The correct answer to one question increases your score by 4.5 with probability 0.2, and the wrong answer decreases your score by 1.5 with probability 0.8. One increase by 4.5 is enough for you goal of 120 points. So if you guess one question, with probability 0.2, you get 120 points. If you guess two questions, then your outcome is as follows: you increase your score by 9 points with probability 0.04; you increase your score by 3 points with probability 0.32; and you decrease your score by 3 points with probability 0.64. As you need at least a 4.5 increase in points, it is not enough to guess one question out of two. You actually need to guess correctly on both of them. The probability of this happening is 0.04. It is interesting, but you have a much greater chance to get to your goal if you guess just one question than if you guess two. Overall, here is the table of probabilities to get to 120 points where m is the number of questions you are guessing.

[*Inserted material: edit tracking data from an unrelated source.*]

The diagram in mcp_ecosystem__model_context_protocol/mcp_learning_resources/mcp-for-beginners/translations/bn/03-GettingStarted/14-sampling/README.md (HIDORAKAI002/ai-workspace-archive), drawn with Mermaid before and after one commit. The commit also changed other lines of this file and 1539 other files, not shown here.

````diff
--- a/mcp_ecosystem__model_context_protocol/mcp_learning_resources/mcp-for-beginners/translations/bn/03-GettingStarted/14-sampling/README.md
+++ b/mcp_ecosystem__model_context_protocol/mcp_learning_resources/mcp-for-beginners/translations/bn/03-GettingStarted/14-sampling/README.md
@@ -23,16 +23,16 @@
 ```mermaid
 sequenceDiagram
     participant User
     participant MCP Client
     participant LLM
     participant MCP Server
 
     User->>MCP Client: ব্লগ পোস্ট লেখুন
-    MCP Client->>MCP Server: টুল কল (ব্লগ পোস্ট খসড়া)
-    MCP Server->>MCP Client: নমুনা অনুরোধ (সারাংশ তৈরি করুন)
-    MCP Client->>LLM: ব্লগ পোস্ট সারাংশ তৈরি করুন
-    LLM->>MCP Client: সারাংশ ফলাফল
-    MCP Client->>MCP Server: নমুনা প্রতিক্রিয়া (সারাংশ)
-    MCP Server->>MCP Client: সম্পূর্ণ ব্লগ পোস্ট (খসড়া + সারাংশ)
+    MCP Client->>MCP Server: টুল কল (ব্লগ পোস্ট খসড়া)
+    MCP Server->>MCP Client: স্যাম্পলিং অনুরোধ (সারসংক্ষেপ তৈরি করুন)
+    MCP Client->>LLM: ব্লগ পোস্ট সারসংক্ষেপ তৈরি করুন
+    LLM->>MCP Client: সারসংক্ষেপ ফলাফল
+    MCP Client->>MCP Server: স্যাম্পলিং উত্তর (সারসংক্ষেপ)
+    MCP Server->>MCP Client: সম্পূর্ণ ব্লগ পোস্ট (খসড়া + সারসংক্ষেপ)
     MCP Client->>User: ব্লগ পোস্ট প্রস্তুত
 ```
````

Your best chances are to guess all the remaining questions.
By the end of the test you know how many questions you answered, but you don’t know how many errors you made. The table below tells you what you need in order to get 120 points. Here is how you read the table: The number of problems you solved is in the first column. If you are sure that the number of mistakes is not more than the number in the second column, you can relax as you made at least 120 points. The last column gives the score.
If the number of mistakes you made is one more than in the corresponding row of the table, you should start guessing in order to try to get 120 points. Keep in mind that there is a risk: if you are not sure how many problems you solved already and start guessing, you might ruin your achievement of 120 points.
In the next table I show how many questions you can guess without the risk of going below 120 points. The word “all” means that it is safe to guess all the remaining questions.
|Answered problems||Mistakes||Score||Non-risky guesses|
You can see that if your goal is to get 120 points, your dividing line is answering 22 questions. If you solved 22 questions or more, there is no risk in guessing. Namely, if you have already achieved more than 120 points, guessing will not take you below that. But if you made more errors than are in the table, then guessing might be beneficial. Hence, you should always guess in this case — you have nothing to lose.
Now I would like to show you my calculations for a situation in which you are close to 120 points and need to determine the optimum number of questions to guess. The first column is the number of answered questions. The second column is the number of mistakes. The third column is your expected score without guessing. The fourth column is the optimum number of questions you should guess. And the last column lists your chances to get 120 points if you guess the number of questions in the fourth column.
|Answered problems||Mistakes||Score||To guess||Probability|
You can see that almost always if you are behind your goal, you should try to guess all of the remaining questions, with one exception: if you answered 19 questions and one of them is wrong. In this case you should guess exactly two questions — not all that remain.
Keep in mind that all these calculations are very interesting, but don’t necessarily apply directly to AMC 10, because I simplified assumptions about your goals. It may not be directly applicable, but I hope I have expanded your perspective about how you can use math to help you understand how better to succeed at math tests and how to design your strategy.
I plan to teach you how to guess more profitably, and this skill will also advance your perspective.Share: